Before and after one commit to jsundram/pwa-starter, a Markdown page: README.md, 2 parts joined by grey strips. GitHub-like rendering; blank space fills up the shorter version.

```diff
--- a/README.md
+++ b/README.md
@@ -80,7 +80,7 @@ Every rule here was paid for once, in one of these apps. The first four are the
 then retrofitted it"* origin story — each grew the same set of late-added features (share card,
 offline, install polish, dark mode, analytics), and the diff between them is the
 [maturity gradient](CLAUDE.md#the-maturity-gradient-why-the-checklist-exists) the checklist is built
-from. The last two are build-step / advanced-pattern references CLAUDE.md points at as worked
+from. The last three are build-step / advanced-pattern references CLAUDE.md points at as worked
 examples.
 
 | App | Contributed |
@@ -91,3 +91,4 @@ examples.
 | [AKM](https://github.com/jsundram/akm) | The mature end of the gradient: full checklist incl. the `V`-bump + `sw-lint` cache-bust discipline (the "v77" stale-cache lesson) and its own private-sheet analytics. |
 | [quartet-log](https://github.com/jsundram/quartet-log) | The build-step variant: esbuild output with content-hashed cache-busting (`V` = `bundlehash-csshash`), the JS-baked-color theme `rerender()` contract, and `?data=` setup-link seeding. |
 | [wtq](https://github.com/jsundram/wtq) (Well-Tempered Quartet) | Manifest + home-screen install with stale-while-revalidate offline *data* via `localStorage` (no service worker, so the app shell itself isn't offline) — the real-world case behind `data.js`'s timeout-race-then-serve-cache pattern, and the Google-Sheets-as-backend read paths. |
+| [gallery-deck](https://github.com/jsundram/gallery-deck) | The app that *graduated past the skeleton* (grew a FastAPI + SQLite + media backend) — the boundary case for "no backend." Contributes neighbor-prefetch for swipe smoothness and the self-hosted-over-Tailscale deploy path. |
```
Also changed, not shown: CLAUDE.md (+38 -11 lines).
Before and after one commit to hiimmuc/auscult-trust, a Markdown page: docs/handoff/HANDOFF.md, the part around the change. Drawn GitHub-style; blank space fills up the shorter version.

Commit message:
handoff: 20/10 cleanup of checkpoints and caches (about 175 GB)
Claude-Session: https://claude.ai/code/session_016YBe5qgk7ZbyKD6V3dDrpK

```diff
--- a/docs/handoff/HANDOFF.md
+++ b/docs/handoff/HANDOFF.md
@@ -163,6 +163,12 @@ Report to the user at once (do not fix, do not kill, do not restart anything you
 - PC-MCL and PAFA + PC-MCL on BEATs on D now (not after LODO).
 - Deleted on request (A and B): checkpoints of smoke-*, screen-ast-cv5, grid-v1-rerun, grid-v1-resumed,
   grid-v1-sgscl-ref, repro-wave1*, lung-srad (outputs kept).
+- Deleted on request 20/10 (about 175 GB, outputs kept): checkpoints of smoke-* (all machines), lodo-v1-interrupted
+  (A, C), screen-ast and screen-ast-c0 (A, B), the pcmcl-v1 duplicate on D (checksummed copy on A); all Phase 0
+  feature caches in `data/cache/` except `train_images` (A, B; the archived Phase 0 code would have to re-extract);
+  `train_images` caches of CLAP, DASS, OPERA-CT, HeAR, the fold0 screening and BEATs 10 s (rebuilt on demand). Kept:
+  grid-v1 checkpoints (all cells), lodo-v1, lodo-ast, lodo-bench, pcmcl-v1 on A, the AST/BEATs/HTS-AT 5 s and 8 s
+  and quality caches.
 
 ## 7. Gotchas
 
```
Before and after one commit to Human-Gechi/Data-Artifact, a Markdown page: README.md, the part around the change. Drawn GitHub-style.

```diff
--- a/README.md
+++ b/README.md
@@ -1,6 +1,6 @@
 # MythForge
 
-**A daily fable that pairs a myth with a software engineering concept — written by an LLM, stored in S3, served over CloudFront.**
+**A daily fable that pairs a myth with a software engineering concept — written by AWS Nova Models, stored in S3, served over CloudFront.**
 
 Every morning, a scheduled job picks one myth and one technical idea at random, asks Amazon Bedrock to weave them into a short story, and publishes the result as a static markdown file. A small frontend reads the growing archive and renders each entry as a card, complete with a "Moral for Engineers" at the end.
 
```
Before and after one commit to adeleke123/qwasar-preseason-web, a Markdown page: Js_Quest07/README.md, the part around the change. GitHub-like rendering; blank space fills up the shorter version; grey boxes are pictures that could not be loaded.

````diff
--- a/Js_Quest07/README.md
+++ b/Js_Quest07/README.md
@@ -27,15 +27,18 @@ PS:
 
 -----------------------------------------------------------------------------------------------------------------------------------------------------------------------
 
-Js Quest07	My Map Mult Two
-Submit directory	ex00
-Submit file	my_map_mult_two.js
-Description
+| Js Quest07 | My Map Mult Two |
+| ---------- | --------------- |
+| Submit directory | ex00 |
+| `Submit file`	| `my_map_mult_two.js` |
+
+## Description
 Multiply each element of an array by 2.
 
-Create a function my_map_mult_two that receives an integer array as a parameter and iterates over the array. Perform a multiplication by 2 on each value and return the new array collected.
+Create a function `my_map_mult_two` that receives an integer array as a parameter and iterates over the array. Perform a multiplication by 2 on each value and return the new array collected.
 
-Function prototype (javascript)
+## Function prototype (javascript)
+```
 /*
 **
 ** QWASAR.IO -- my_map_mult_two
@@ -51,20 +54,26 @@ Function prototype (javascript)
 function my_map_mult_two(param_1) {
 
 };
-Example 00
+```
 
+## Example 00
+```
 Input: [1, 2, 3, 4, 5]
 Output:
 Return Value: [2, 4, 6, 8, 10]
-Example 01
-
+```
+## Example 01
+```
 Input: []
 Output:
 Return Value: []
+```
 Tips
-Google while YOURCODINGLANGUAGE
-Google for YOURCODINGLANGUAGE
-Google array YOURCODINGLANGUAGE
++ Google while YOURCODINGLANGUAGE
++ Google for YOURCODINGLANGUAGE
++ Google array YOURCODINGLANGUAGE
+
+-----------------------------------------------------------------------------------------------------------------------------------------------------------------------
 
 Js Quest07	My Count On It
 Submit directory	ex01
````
***
◆ **ACTION ITEM**
Recopy the entries above in their entirety, exactly.

◆ **TASK ANSWER**
Before and after one commit to jsundram/pwa-starter, a Markdown page: README.md, 2 parts joined by grey strips. GitHub-like rendering; blank space fills up the shorter version.

```diff
--- a/README.md
+++ b/README.md
@@ -80,7 +80,7 @@ Every rule here was paid for once, in one of these apps. The first four are the
 then retrofitted it"* origin story — each grew the same set of late-added features (share card,
 offline, install polish, dark mode, analytics), and the diff between them is the
 [maturity gradient](CLAUDE.md#the-maturity-gradient-why-the-checklist-exists) the checklist is built
-from. The last two are build-step / advanced-pattern references CLAUDE.md points at as worked
+from. The last three are build-step / advanced-pattern references CLAUDE.md points at as worked
 examples.
 
 | App | Contributed |
@@ -91,3 +91,4 @@ examples.
 | [AKM](https://github.com/jsundram/akm) | The mature end of the gradient: full checklist incl. the `V`-bump + `sw-lint` cache-bust discipline (the "v77" stale-cache lesson) and its own private-sheet analytics. |
 | [quartet-log](https://github.com/jsundram/quartet-log) | The build-step variant: esbuild output with content-hashed cache-busting (`V` = `bundlehash-csshash`), the JS-baked-color theme `rerender()` contract, and `?data=` setup-link seeding. |
 | [wtq](https://github.com/jsundram/wtq) (Well-Tempered Quartet) | Manifest + home-screen install with stale-while-revalidate offline *data* via `localStorage` (no service worker, so the app shell itself isn't offline) — the real-world case behind `data.js`'s timeout-race-then-serve-cache pattern, and the Google-Sheets-as-backend read paths. |
+| [gallery-deck](https://github.com/jsundram/gallery-deck) | The app that *graduated past the skeleton* (grew a FastAPI + SQLite + media backend) — the boundary case for "no backend." Contributes neighbor-prefetch for swipe smoothness and the self-hosted-over-Tailscale deploy path. |
```
Also changed, not shown: CLAUDE.md (+38 -11 lines).
Before and after one commit to hiimmuc/auscult-trust, a Markdown page: docs/handoff/HANDOFF.md, the part around the change. Drawn GitHub-style; blank space fills up the shorter version.

Commit message:
handoff: 20/10 cleanup of checkpoints and caches (about 175 GB)
Claude-Session: https://claude.ai/code/session_016YBe5qgk7ZbyKD6V3dDrpK

```diff
--- a/docs/handoff/HANDOFF.md
+++ b/docs/handoff/HANDOFF.md
@@ -163,6 +163,12 @@ Report to the user at once (do not fix, do not kill, do not restart anything you
 - PC-MCL and PAFA + PC-MCL on BEATs on D now (not after LODO).
 - Deleted on request (A and B): checkpoints of smoke-*, screen-ast-cv5, grid-v1-rerun, grid-v1-resumed,
   grid-v1-sgscl-ref, repro-wave1*, lung-srad (outputs kept).
+- Deleted on request 20/10 (about 175 GB, outputs kept): checkpoints of smoke-* (all machines), lodo-v1-interrupted
+  (A, C), screen-ast and screen-ast-c0 (A, B), the pcmcl-v1 duplicate on D (checksummed copy on A); all Phase 0
+  feature caches in `data/cache/` except `train_images` (A, B; the archived Phase 0 code would have to re-extract);
+  `train_images` caches of CLAP, DASS, OPERA-CT, HeAR, the fold0 screening and BEATs 10 s (rebuilt on demand). Kept:
+  grid-v1 checkpoints (all cells), lodo-v1, lodo-ast, lodo-bench, pcmcl-v1 on A, the AST/BEATs/HTS-AT 5 s and 8 s
+  and quality caches.
 
 ## 7. Gotchas
 
```
Before and after one commit to Human-Gechi/Data-Artifact, a Markdown page: README.md, the part around the change. Drawn GitHub-style.

```diff
--- a/README.md
+++ b/README.md
@@ -1,6 +1,6 @@
 # MythForge
 
-**A daily fable that pairs a myth with a software engineering concept — written by an LLM, stored in S3, served over CloudFront.**
+**A daily fable that pairs a myth with a software engineering concept — written by AWS Nova Models, stored in S3, served over CloudFront.**
 
 Every morning, a scheduled job picks one myth and one technical idea at random, asks Amazon Bedrock to weave them into a short story, and publishes the result as a static markdown file. A small frontend reads the growing archive and renders each entry as a card, complete with a "Moral for Engineers" at the end.
 
```
Before and after one commit to adeleke123/qwasar-preseason-web, a Markdown page: Js_Quest07/README.md, the part around the change. GitHub-like rendering; blank space fills up the shorter version; grey boxes are pictures that could not be loaded.

````diff
--- a/Js_Quest07/README.md
+++ b/Js_Quest07/README.md
@@ -27,15 +27,18 @@ PS:
 
 -----------------------------------------------------------------------------------------------------------------------------------------------------------------------
 
-Js Quest07	My Map Mult Two
-Submit directory	ex00
-Submit file	my_map_mult_two.js
-Description
+| Js Quest07 | My Map Mult Two |
+| ---------- | --------------- |
+| Submit directory | ex00 |
+| `Submit file`	| `my_map_mult_two.js` |
+
+## Description
 Multiply each element of an array by 2.
 
-Create a function my_map_mult_two that receives an integer array as a parameter and iterates over the array. Perform a multiplication by 2 on each value and return the new array collected.
+Create a function `my_map_mult_two` that receives an integer array as a parameter and iterates over the array. Perform a multiplication by 2 on each value and return the new array collected.
 
-Function prototype (javascript)
+## Function prototype (javascript)
+```
 /*
 **
 ** QWASAR.IO -- my_map_mult_two
@@ -51,20 +54,26 @@ Function prototype (javascript)
 function my_map_mult_two(param_1) {
 
 };
-Example 00
+```
 
+## Example 00
+```
 Input: [1, 2, 3, 4, 5]
 Output:
 Return Value: [2, 4, 6, 8, 10]
-Example 01
-
+```
+## Example 01
+```
 Input: []
 Output:
 Return Value: []
+```
 Tips
-Google while YOURCODINGLANGUAGE
-Google for YOURCODINGLANGUAGE
-Google array YOURCODINGLANGUAGE
++ Google while YOURCODINGLANGUAGE
++ Google for YOURCODINGLANGUAGE
++ Google array YOURCODINGLANGUAGE
+
+-----------------------------------------------------------------------------------------------------------------------------------------------------------------------
 
 Js Quest07	My Count On It
 Submit directory	ex01
````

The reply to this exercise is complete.